Tomorrow I will be making vinegar with the purple muscadine grape juice. Bronze muscadines not ready yet. Pears and apples are done. Green beans are taking a break and not flowering until things cool off a bit (they hate 100-degree-F weather). Experiment: we ordered black plastic mulch for the winter and to keep weeds down; we will cover that with the pine straw mulch to keep it from frying roots in hot weather
Kale is in. My husband did not sprat the cabbage with Bt while I was gone and you can tell; it's Swiss cheese. I have until November to bring that back to health.
I know you’re an easterner, so watch out for dog fennel. It’s highly poisonous… a kidney destroyer, IIRC.
Wild fennel is not to be messed with.
At the same time, I find myself frustrated with the low productivity of my gardening efforts. Not enough time/focus spent on it; still working full-time, a mom, etc excuses. And apparently not enough practical knowledge yet to translate the time I do spend into enough successes to feel like I'm making good progress. I try to keep my chin up -I know I've learned a lot. But I also believe that the ultimate measure sometime down the line won't be whether we are "further down the path than the majority of people". It will be "are we far enough down the road to actually sustain our family" (ignoring for the moment the additional factors like everyone else who will need/want help as well). Very stressful.
Ok, reset. One thing at a time, one thing at a time, one thing at a time…
Taking a cue from your post, Wendy, we went to the Chesapeake Rte 17 campground, rented canoes, and went out on the George Washington Canal.
Many of the black muscadines were ripe, and boy, are they delicious.
Thick black skin, filled with flavor; sweet inner pulp,3-6 seeds… but to my way of thinking, that is a wine grape beyond compare. I wouldn’t suggest making it sweet with sugar, though. If you want more sugar, I’d mix with something else… watermelon, maybe. But I’d actually try for a wine without any additives.
I happen to think God has an issue with us, and the best way to deal with it is to let people read the Bible and pray on it. So that’s the Christian part, maybe the first hour.
However, the rest of what you said, Pinecarr, … gardens have to be maintained. Yet the poor have to take jobs when offered, and therefore can’t maintain their gardens. For that reason, a community garden in which people work according to a plan with direction, but use their labor to bid on the produce, is a way to ensure that they and you both can get full value for their labor.
I know what you mean jandeligans!
A note about the apple storage – remember to wrap each apple in paper 🙂
ask me how I know,…
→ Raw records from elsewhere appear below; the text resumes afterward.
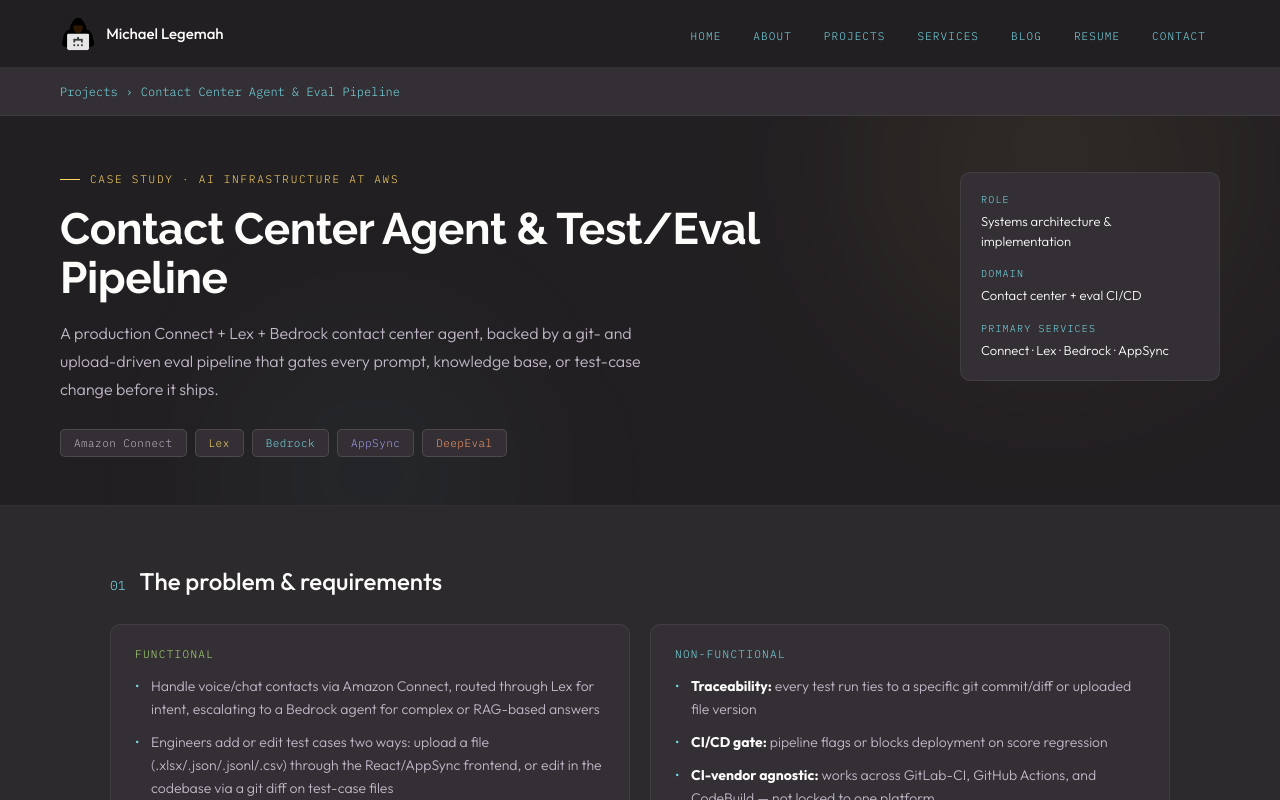
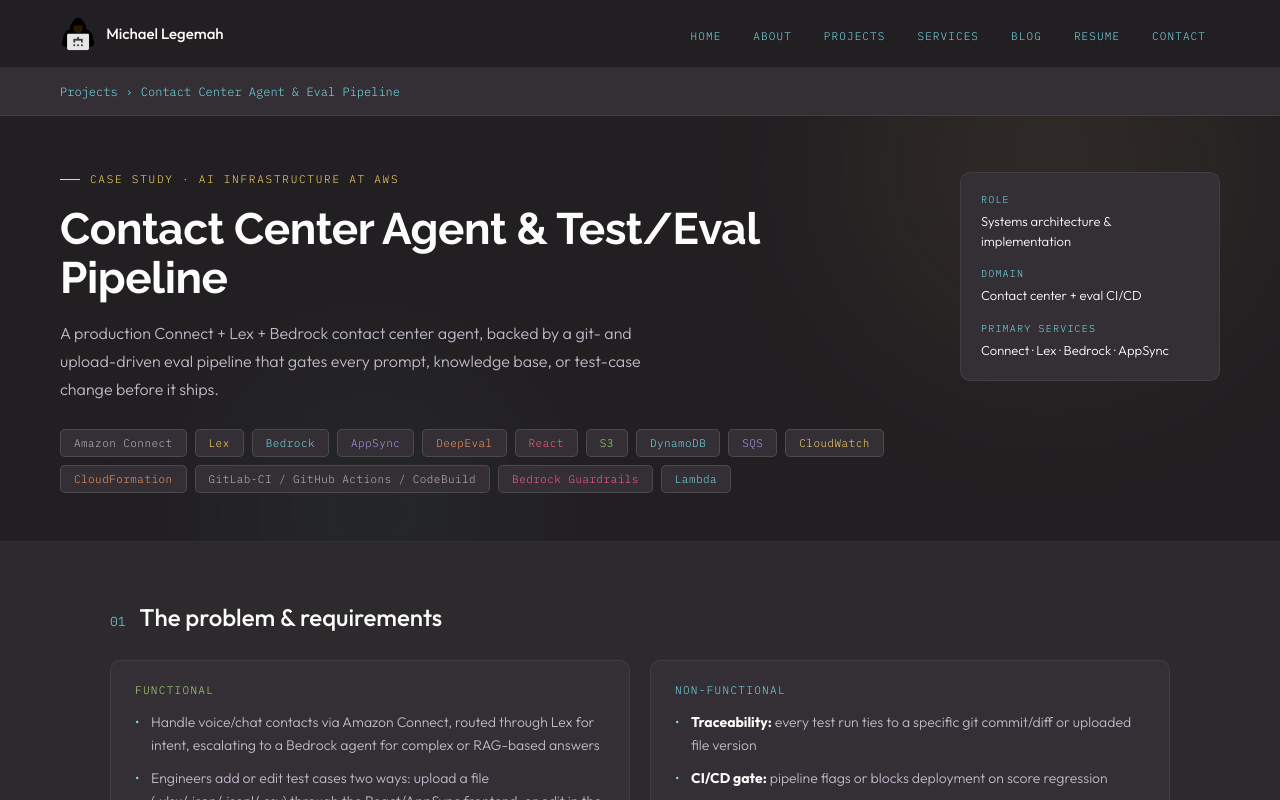
Before and after one commit to MikeLegemah5799/mleg-nextjs, a Next.js app: page /projects/contact-center-agent in a window 1280 px wide. Shown: the top 800 px of the page. Built offline with nearby package versions, Linux system fonts and the light colour scheme.

Commit message:
projects

```diff
--- a/components/AboutClient.tsx
+++ b/components/AboutClient.tsx
@@ -66,7 +66,7 @@
               <em className={s.heroTitleEm}>Michael Legemah?</em>
             </h1>
             <p className={s.heroDesc}>
-              I&apos;m a <strong>Principal Full-Stack & AI Engineer</strong> with full-stack engineering experience and over 10 years of
+              I&apos;m a <strong>Principal Full-Stack & AI Engineer</strong> &nbsp;with full-stack engineering experience and over 10 years of
               professional experience — spanning financial services, healthcare, defense, and consumer brands.
               I&apos;ve evolved from building pixel-perfect interfaces to architecting production AI systems that
               actually ship and scale.
--- a/data/caseStudies.ts
+++ b/data/caseStudies.ts
@@ -193,6 +193,16 @@
       { label: 'Bedrock', color: 'var(--cyan)' },
       { label: 'AppSync', color: 'var(--purple)' },
       { label: 'DeepEval', color: 'var(--orange)' },
+      { label: 'React', color: 'var(--pink)' },
+      { label: 'S3', color: 'var(--green)' },
+      { label: 'DynamoDB', color: 'var(--cyan)' },
+      { label: 'SQS', color: 'var(--purple)' },
+      { label: 'CloudWatch', color: 'var(--yellow)' },
+      { label: 'CloudFormation', color: 'var(--orange)' },
+      { label: 'GitLab-CI / GitHub Actions / CodeBuild', color: 'var(--soft)' },
+      { label: 'Bedrock Guardrails', color: 'var(--pink)' },
+      { label: 'Lambda', color: 'var(--cyan)' },
+
     ],
     meta: {
       role: 'Systems architecture & implementation',
```
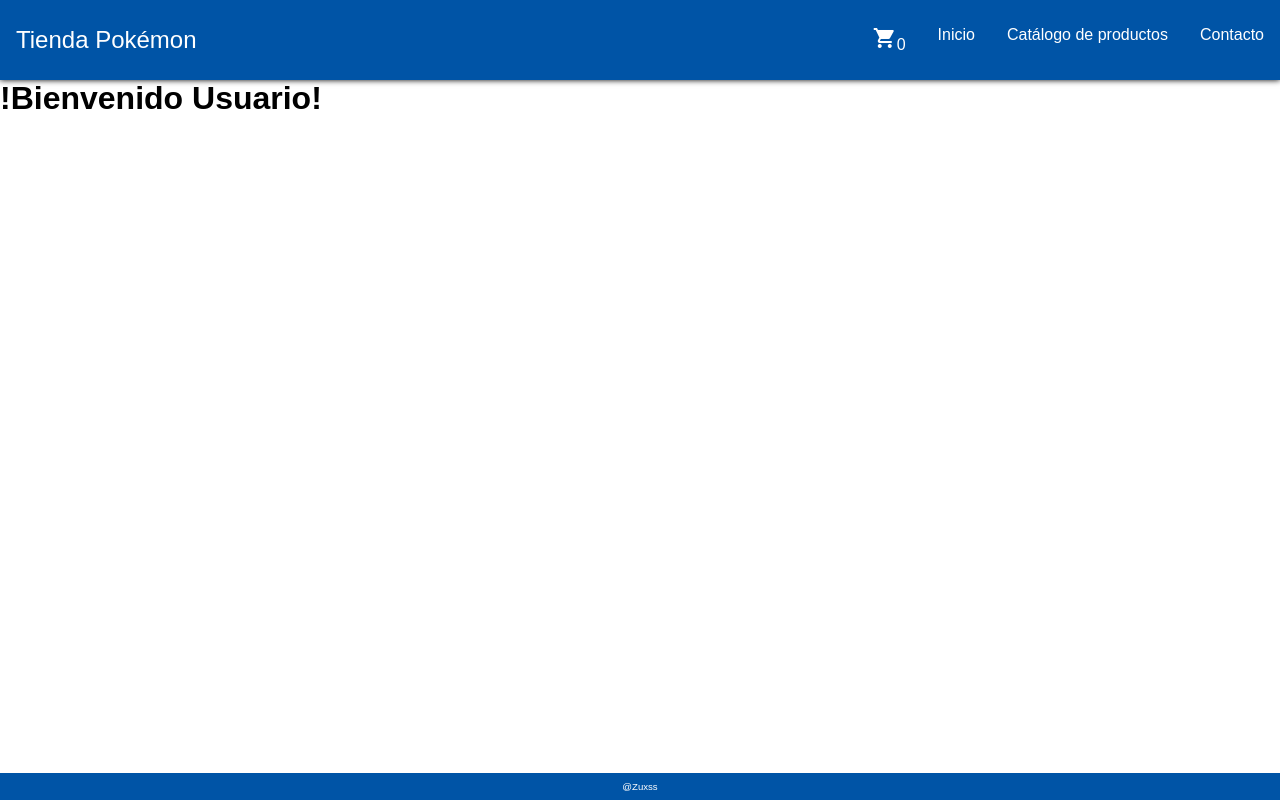
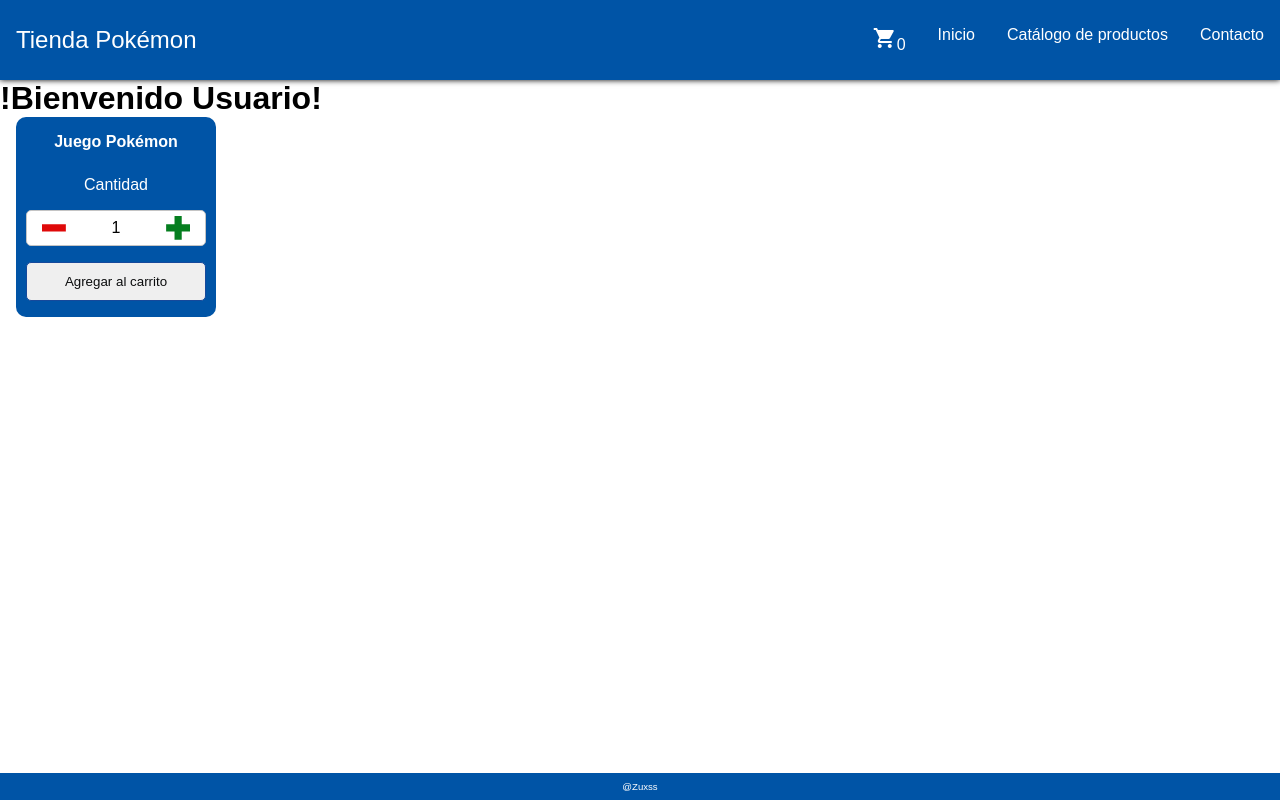
Before and after one commit to zuxss/e-commerce-Pacheco, a React (Create React App) app: page / in a window 1280 px wide. Built offline with nearby package versions, Linux system fonts and the light colour scheme.

Commit message:
agregada botonera

```diff
--- a/src/Main.js
+++ b/src/Main.js
@@ -1,8 +1,10 @@
 import ItemListContainer from "./components/ItemListContainer";
+import ItemCount from "./components/ItemCount";
 const Main = () => {
   return (
     <main className="main">
-      <ItemListContainer user="Usuario" />
+      <ItemListContainer />
+      <ItemCount stock={5} inicial={1} />
     </main>
   );
 };
--- a/src/components/CartWidget.js
+++ b/src/components/CartWidget.js
@@ -1,8 +1,8 @@
-const CartWidget = ({ cantidad }) => {
+const CartWidget = ({ itemCount }) => {
   return (
     <div>
       <span class="material-icons">shopping_cart </span>
-      {cantidad}
+      {itemCount}
     </div>
   );
 };
--- /dev/null
+++ b/src/components/ItemCount.js
@@ -0,0 +1,42 @@
+import { useState } from "react";
+
+function ItemCount() {
+  let stock = 5;
+  const inicial = 1;
+  let [itemCount, setEstado] = useState(inicial);
+  const HandleSumar = () => {
+    if (itemCount >= stock) {
+    } else {
+      setEstado(itemCount + 1);
+    }
+  };
+
+  const HandleRestar = () => {
+    if (itemCount <= inicial) {
+    } else {
+      setEstado(itemCount - 1);
+    }
+  };
+
+  const HandleAgregar = () => {
+    setEstado(1);
+    console.log(`Se agregaron ${itemCount} articulos`);
+  };
+
+  return (
+    <div className="div__itemcount">
+      <h3>Juego Pokémon</h3>
+      <h4>Cantidad</h4>
+      <div className="div__itemcount-botonera">
+        <button className="button__restar" onClick={HandleRestar}></button>
+        <p>{itemCount}</p>
+        <button className="button__sumar" onClick={HandleSumar}></button>
+      </div>
+      <button className="button__agregar" onClick={HandleAgregar}>
+        Agregar al carrito
+      </button>
+    </div>
+  );
+}
+
+export default ItemCount;
--- a/src/components/ItemListContainer.js
+++ b/src/components/ItemListContainer.js
@@ -5,5 +5,7 @@
     </div>
   );
 };
-
+ItemListContainer.defaultProps = {
+  user: "Usuario",
+};
 export default ItemListContainer;
--- a/src/components/NavBar.js
+++ b/src/components/NavBar.js
@@ -8,7 +8,7 @@
       </div>
       <div className="navBar__items">
         <li>
-          <CartWidget cantidad="0" />
+          <CartWidget itemCount="0" />
         </li>
         <li>
           <a href="#">Inicio</a>
--- a/src/style.css
+++ b/src/style.css
@@ -97,3 +97,103 @@
   text-decoration: none;
   color: inherit;
 }
+
+/*Botonera*/
+
+.div__itemcount {
+  background-color: #0054a6;
+  display: flex;
+  flex-direction: column;
+  align-items: center;
+  width: 200px;
+  padding: 1rem 0rem;
+  border-radius: 10px;
+  margin-left: 1rem;
+}
+
+.div__itemcount > h3 {
+  font-size: 1rem;
+  color: #fff;
+}
+.div__itemcount > h4 {
+  font-weight: 80;
+  font-size: 1rem;
+  color: #fff;
+  margin-top: 25px;
+}
+
+.div__itemcount-botonera {
+  display: flex;
+  flex-direction: row;
+  width: 90%;
+  margin: 1rem;
+  padding: 0.3rem 0;
+  align-items: center;
+  border-radius: 5px;
+  border: 1px solid #c4c4c4;
+  justify-content: space-around;
+  background-color: #fff;
+}
+
+.button__sumar {
+  transition-duration: 300ms;
+  background-color: rgb(5, 126, 31);
+  border: none;
+  margin-left: 1rem;
+  width: 1.5rem;
+  height: 1.5rem;
+  clip-path: polygon(
+    35% 0%,
+    65% 0%,
+    65% 35%,
+    100% 35%,
+    100% 65%,
+    65% 65%,
+    65% 100%,
+    35% 100%,
+    35% 100%,
+    35% 65%,
+    0% 65%,
+    0% 35%,
+    35% 35%
+  );
+}
+
+.button__restar {
+  transition-duration: 300ms;
+  background-color: rgb(223, 9, 9);
+  margin-right: 1rem;
+  width: 1.5rem;
+  height: 1.5rem;
+  border: none;
+  clip-path: polygon(
+    65% 35%,
+    100% 35%,
+    100% 65%,
+    35% 65%,
+    0% 65%,
+    0% 35%,
+    35% 35%
+  );
+}
+
+.button__sumar:hover {
+  background-color: rgb(13, 236, 61);
+}
+.button__restar:hover {
+  background-color: rgb(236, 99, 99);
+}
+
+.button__agregar {
+  padding: 0.7rem 0rem;
+  width: 90%;
+  border-radius: 5px;
+  border: 1px solid rgb(22, 73, 155);
+  color: rgb(12, 13, 14);
+  transition-duration: 300ms;
+}
+
+.button__agregar:hover {
+  border: 1px solid #fff;
+  background: rgb(182, 196, 218);
+}
```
A community garden is a good idea, Michael. Also, I have heard of local vegetable farms that "sell" shares of their output to others -e.g., so working people like me who don't have much time to garden still have a source of fresh produce. Both sides benefit from the arrangement. The reason I haven't pursued the latter approach to date is that I think it is as (or more) important to learn the skills associated with growing veggies as getting the veggies themselves.
What I probably should do is apprentice myself to someone who already knows what they are doing and can teach me in exchange for labor!
We have an acre market garden and we took in a family this year. We had a 10 year old show up every week at the farmers market and he was first in line at our booth, we finally put him behind the booth and put him to work. This spring he wanted to come down to our garden to help us out, we had a bit of a surprise for him, we offered him his own 50 foot row to grow in. In trade we would get 5% of his veggies. With out a moments hesitation he asked if he could have two rows and give us 10%. He now has three rows and he and his mom show up twice a week and help weed and harvest.
We adore him, and his mom has really been a god send helping us keep ahead of the weeds.
Check with your local farmers, there might indeed be a small internship available for you. Especially if you just won't go away.